**YOUR INSTRUCTIONS:** Every record below, from first to last: print it exactly as shown.

**PROVIDED RECORDS:**
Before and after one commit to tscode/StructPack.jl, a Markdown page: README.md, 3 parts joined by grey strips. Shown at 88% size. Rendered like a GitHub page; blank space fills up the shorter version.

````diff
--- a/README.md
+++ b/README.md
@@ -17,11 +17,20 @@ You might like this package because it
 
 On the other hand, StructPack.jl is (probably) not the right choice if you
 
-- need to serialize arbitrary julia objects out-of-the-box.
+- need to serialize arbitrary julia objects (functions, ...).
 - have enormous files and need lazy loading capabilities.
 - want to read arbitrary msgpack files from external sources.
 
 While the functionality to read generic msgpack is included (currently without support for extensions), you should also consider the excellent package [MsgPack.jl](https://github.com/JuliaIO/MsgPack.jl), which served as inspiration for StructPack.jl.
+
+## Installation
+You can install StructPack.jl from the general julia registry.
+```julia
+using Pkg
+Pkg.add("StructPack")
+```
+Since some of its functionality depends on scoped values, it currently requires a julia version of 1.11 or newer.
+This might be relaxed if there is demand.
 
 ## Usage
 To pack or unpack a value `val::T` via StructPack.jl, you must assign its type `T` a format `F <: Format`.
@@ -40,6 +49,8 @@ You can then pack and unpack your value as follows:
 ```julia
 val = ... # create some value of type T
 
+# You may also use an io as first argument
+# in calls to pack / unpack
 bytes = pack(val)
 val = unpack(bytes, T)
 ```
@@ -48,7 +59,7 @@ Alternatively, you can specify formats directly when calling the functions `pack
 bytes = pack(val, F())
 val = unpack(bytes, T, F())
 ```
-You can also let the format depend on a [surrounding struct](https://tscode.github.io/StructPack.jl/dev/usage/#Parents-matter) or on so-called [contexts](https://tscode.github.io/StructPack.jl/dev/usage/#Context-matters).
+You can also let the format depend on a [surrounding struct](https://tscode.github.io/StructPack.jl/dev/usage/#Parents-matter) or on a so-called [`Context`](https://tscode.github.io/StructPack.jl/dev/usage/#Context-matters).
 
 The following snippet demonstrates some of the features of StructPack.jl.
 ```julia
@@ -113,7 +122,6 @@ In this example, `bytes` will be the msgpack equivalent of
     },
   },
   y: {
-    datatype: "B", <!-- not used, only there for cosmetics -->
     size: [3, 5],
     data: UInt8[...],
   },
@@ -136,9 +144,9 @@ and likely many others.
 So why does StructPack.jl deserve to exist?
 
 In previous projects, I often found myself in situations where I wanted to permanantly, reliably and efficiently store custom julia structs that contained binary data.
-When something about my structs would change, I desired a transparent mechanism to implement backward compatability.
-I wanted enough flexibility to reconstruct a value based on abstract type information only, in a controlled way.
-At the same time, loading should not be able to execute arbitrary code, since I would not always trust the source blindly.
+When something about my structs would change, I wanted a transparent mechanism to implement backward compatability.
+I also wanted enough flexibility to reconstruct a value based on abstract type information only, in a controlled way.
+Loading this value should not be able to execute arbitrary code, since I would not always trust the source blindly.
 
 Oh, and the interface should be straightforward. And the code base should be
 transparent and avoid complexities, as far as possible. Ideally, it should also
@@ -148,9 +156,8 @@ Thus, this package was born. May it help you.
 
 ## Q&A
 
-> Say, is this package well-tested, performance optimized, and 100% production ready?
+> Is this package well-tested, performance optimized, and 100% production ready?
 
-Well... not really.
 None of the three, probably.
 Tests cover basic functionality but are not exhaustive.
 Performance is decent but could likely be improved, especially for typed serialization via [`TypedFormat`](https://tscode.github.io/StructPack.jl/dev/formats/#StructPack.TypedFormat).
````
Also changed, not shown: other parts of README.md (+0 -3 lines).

**REPLY TO THE TASK:**
Before and after one commit to tscode/StructPack.jl, a Markdown page: README.md, 3 parts joined by grey strips. Shown at 88% size. Rendered like a GitHub page; blank space fills up the shorter version.

````diff
--- a/README.md
+++ b/README.md
@@ -17,11 +17,20 @@ You might like this package because it
 
 On the other hand, StructPack.jl is (probably) not the right choice if you
 
-- need to serialize arbitrary julia objects out-of-the-box.
+- need to serialize arbitrary julia objects (functions, ...).
 - have enormous files and need lazy loading capabilities.
 - want to read arbitrary msgpack files from external sources.
 
 While the functionality to read generic msgpack is included (currently without support for extensions), you should also consider the excellent package [MsgPack.jl](https://github.com/JuliaIO/MsgPack.jl), which served as inspiration for StructPack.jl.
+
+## Installation
+You can install StructPack.jl from the general julia registry.
+```julia
+using Pkg
+Pkg.add("StructPack")
+```
+Since some of its functionality depends on scoped values, it currently requires a julia version of 1.11 or newer.
+This might be relaxed if there is demand.
 
 ## Usage
 To pack or unpack a value `val::T` via StructPack.jl, you must assign its type `T` a format `F <: Format`.
@@ -40,6 +49,8 @@ You can then pack and unpack your value as follows:
 ```julia
 val = ... # create some value of type T
 
+# You may also use an io as first argument
+# in calls to pack / unpack
 bytes = pack(val)
 val = unpack(bytes, T)
 ```
@@ -48,7 +59,7 @@ Alternatively, you can specify formats directly when calling the functions `pack
 bytes = pack(val, F())
 val = unpack(bytes, T, F())
 ```
-You can also let the format depend on a [surrounding struct](https://tscode.github.io/StructPack.jl/dev/usage/#Parents-matter) or on so-called [contexts](https://tscode.github.io/StructPack.jl/dev/usage/#Context-matters).
+You can also let the format depend on a [surrounding struct](https://tscode.github.io/StructPack.jl/dev/usage/#Parents-matter) or on a so-called [`Context`](https://tscode.github.io/StructPack.jl/dev/usage/#Context-matters).
 
 The following snippet demonstrates some of the features of StructPack.jl.
 ```julia
@@ -113,7 +122,6 @@ In this example, `bytes` will be the msgpack equivalent of
     },
   },
   y: {
-    datatype: "B", <!-- not used, only there for cosmetics -->
     size: [3, 5],
     data: UInt8[...],
   },
@@ -136,9 +144,9 @@ and likely many others.
 So why does StructPack.jl deserve to exist?
 
 In previous projects, I often found myself in situations where I wanted to permanantly, reliably and efficiently store custom julia structs that contained binary data.
-When something about my structs would change, I desired a transparent mechanism to implement backward compatability.
-I wanted enough flexibility to reconstruct a value based on abstract type information only, in a controlled way.
-At the same time, loading should not be able to execute arbitrary code, since I would not always trust the source blindly.
+When something about my structs would change, I wanted a transparent mechanism to implement backward compatability.
+I also wanted enough flexibility to reconstruct a value based on abstract type information only, in a controlled way.
+Loading this value should not be able to execute arbitrary code, since I would not always trust the source blindly.
 
 Oh, and the interface should be straightforward. And the code base should be
 transparent and avoid complexities, as far as possible. Ideally, it should also
@@ -148,9 +156,8 @@ Thus, this package was born. May it help you.
 
 ## Q&A
 
-> Say, is this package well-tested, performance optimized, and 100% production ready?
+> Is this package well-tested, performance optimized, and 100% production ready?
 
-Well... not really.
 None of the three, probably.
 Tests cover basic functionality but are not exhaustive.
 Performance is decent but could likely be improved, especially for typed serialization via [`TypedFormat`](https://tscode.github.io/StructPack.jl/dev/formats/#StructPack.TypedFormat).
````
Also changed, not shown: other parts of README.md (+0 -3 lines).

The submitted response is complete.